* [What the task requires]
The response must be made up of the lines in the entries below that contain "demand".

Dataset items
--------
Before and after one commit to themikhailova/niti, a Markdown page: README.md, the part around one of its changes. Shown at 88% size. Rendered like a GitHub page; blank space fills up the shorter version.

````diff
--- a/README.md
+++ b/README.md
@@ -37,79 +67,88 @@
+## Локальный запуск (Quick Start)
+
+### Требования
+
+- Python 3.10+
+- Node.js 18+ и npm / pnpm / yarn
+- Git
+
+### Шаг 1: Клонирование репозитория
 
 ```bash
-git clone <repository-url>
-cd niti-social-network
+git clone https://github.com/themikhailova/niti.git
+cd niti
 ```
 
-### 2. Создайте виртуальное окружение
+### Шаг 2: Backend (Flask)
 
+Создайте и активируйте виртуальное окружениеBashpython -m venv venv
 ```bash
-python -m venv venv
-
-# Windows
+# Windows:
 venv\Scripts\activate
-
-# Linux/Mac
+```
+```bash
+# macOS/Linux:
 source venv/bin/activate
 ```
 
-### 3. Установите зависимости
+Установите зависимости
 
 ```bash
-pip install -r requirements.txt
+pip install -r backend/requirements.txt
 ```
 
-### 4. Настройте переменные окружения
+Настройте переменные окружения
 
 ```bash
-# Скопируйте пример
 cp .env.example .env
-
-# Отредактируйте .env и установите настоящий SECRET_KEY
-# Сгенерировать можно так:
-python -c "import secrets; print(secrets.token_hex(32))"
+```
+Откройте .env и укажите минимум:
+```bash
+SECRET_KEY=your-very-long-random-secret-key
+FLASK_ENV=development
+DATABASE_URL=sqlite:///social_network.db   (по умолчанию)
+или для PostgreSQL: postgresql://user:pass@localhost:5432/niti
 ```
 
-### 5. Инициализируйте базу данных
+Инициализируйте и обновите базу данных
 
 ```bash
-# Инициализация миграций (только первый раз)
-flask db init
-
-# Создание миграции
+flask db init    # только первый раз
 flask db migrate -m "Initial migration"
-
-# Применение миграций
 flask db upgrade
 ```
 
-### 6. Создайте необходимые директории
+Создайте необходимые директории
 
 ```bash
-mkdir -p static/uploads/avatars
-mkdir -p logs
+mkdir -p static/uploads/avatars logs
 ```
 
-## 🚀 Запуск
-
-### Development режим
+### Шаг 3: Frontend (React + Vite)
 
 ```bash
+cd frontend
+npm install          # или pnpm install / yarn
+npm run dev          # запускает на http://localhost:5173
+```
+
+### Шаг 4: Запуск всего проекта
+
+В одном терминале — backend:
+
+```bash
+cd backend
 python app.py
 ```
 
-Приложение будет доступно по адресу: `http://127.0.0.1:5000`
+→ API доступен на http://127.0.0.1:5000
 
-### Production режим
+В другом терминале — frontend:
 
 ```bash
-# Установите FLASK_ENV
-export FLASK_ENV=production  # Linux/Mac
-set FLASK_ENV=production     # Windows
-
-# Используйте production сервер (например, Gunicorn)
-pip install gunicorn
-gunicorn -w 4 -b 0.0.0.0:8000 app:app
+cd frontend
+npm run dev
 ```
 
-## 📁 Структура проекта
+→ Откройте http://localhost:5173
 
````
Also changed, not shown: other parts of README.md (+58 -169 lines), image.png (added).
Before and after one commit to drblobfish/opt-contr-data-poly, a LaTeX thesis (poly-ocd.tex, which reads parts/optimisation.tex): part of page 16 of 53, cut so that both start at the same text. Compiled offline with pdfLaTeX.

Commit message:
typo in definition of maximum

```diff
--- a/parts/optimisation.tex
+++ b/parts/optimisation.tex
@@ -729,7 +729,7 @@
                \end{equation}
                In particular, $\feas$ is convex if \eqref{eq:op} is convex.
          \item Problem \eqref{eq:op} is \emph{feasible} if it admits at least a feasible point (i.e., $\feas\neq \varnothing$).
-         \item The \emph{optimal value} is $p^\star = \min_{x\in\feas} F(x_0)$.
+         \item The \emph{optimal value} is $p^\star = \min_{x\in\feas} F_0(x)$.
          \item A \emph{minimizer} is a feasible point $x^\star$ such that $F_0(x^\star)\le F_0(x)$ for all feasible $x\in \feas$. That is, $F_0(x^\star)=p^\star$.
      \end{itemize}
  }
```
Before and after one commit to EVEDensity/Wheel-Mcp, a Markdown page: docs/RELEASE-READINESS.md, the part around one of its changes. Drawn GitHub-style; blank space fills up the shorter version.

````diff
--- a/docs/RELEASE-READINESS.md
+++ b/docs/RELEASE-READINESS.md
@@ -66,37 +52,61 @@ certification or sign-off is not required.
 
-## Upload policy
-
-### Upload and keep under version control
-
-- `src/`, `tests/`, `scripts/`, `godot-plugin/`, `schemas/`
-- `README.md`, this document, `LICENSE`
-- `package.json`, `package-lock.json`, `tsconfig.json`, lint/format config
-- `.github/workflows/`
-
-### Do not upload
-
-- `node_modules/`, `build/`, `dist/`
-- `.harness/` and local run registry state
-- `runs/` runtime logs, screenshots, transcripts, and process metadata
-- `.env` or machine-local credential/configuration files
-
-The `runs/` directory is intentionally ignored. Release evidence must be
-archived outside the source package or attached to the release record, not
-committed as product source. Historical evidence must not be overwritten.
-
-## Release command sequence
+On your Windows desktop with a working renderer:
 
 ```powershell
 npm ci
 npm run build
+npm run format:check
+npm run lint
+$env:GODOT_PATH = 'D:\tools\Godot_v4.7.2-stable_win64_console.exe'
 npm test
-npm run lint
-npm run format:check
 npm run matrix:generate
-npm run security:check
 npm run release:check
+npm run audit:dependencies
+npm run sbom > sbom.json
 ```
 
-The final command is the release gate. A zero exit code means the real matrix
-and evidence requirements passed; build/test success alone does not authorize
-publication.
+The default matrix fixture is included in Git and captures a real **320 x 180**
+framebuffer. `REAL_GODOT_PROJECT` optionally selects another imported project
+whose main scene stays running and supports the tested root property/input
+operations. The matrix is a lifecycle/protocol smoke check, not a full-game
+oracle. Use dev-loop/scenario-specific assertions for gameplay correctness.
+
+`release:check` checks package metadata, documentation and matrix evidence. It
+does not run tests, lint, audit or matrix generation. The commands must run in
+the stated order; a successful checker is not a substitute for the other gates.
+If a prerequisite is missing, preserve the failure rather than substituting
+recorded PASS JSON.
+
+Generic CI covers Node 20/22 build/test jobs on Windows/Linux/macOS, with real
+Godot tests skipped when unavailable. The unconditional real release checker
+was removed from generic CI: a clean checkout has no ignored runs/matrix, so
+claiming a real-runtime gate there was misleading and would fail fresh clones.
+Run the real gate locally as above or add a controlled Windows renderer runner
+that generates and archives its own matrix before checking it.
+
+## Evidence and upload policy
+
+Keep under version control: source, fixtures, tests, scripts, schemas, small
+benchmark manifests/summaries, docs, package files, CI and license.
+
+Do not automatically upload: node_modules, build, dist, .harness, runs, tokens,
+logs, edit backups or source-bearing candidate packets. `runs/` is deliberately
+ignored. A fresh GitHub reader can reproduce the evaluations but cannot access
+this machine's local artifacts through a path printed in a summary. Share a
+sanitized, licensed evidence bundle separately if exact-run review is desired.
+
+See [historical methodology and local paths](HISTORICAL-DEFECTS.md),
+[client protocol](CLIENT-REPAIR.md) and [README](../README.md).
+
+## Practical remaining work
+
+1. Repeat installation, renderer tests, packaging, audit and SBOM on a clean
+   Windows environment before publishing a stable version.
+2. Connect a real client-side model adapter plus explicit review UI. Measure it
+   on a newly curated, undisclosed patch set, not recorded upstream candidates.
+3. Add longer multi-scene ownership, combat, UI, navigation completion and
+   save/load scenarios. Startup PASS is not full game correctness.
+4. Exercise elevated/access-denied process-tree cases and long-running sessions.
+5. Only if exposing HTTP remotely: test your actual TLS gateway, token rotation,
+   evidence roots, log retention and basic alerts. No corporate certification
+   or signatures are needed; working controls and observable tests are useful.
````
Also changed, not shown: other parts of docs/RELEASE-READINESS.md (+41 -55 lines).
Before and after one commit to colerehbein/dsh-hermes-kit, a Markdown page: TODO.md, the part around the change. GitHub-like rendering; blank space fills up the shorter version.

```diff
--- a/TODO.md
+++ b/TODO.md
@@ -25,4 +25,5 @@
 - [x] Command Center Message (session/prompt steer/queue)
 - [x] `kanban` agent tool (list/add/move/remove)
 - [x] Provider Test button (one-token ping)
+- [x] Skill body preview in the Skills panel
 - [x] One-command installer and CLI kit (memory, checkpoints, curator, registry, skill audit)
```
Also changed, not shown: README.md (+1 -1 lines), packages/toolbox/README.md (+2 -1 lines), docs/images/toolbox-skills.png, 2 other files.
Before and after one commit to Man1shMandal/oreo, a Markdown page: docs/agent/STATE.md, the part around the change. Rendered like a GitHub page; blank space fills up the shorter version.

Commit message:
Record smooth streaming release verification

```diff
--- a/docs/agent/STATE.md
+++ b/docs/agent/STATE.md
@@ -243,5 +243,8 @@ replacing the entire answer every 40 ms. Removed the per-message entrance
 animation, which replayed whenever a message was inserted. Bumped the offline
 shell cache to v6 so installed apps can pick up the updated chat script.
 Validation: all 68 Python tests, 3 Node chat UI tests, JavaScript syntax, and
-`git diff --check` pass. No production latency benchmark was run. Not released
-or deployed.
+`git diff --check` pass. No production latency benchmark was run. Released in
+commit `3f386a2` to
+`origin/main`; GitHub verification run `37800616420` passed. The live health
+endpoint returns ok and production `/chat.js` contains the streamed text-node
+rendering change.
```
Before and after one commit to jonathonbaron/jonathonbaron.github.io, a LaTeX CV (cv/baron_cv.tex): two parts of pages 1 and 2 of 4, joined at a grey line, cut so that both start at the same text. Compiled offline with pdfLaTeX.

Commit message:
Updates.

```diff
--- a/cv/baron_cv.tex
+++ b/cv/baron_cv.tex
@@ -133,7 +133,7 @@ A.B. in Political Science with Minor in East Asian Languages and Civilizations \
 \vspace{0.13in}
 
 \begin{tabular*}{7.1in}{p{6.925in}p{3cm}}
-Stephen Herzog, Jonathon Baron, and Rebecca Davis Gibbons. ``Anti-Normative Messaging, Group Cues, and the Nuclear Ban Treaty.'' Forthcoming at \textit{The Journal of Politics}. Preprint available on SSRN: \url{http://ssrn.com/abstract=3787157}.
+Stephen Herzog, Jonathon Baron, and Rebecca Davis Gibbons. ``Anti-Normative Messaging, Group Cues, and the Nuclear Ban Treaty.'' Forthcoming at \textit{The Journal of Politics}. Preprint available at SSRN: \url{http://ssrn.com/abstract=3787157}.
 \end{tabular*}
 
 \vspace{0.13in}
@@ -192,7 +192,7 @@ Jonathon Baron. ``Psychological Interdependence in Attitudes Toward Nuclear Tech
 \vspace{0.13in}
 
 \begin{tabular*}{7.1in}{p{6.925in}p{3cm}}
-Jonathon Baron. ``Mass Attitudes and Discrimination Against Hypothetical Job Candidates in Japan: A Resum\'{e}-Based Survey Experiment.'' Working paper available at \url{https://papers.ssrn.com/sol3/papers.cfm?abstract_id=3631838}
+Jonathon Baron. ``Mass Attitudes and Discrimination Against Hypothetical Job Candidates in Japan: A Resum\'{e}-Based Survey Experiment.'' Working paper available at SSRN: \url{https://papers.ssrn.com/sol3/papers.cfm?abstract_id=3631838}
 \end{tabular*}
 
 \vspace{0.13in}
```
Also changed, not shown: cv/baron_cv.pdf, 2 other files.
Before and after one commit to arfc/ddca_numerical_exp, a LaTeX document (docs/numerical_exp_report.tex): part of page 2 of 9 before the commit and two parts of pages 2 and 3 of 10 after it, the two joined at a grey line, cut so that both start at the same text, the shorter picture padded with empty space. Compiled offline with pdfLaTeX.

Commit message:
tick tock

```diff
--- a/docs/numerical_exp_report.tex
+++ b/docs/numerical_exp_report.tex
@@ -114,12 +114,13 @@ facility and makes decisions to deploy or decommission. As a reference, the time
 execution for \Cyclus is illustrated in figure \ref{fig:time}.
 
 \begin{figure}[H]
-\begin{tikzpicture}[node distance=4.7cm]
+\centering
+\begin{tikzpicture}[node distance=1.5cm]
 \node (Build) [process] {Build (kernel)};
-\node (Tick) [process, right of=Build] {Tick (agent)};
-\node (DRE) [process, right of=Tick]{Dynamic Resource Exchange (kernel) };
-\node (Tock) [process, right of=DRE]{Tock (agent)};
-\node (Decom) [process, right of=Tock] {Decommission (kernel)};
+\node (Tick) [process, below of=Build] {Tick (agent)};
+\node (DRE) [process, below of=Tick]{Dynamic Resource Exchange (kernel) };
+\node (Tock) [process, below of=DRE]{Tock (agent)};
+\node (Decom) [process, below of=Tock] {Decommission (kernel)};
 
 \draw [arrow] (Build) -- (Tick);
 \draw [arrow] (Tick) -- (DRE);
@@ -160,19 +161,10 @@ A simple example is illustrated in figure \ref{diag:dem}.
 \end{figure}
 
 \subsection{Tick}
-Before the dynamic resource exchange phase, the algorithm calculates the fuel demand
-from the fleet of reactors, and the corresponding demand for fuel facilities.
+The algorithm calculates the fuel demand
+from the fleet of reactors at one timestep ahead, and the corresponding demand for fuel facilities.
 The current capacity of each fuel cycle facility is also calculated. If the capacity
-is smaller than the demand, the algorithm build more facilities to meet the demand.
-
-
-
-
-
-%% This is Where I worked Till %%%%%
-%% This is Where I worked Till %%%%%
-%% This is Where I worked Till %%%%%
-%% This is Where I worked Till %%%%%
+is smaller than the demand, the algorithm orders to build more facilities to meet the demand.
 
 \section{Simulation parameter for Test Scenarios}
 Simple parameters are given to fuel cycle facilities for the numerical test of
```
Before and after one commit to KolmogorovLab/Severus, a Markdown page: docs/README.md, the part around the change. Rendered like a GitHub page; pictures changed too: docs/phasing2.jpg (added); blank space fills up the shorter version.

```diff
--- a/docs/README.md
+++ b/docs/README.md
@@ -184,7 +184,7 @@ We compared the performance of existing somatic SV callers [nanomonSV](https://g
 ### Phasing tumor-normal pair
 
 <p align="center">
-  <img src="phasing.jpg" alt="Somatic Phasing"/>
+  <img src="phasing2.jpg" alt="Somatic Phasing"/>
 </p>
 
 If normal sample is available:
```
--------
* [Result below]
-Before the dynamic resource exchange phase, the algorithm calculates the fuel demand
-from the fleet of reactors, and the corresponding demand for fuel facilities.
+The algorithm calculates the fuel demand
+from the fleet of reactors at one timestep ahead, and the corresponding demand for fuel facilities.
-is smaller than the demand, the algorithm build more facilities to meet the demand.
+is smaller than the demand, the algorithm orders to build more facilities to meet the demand.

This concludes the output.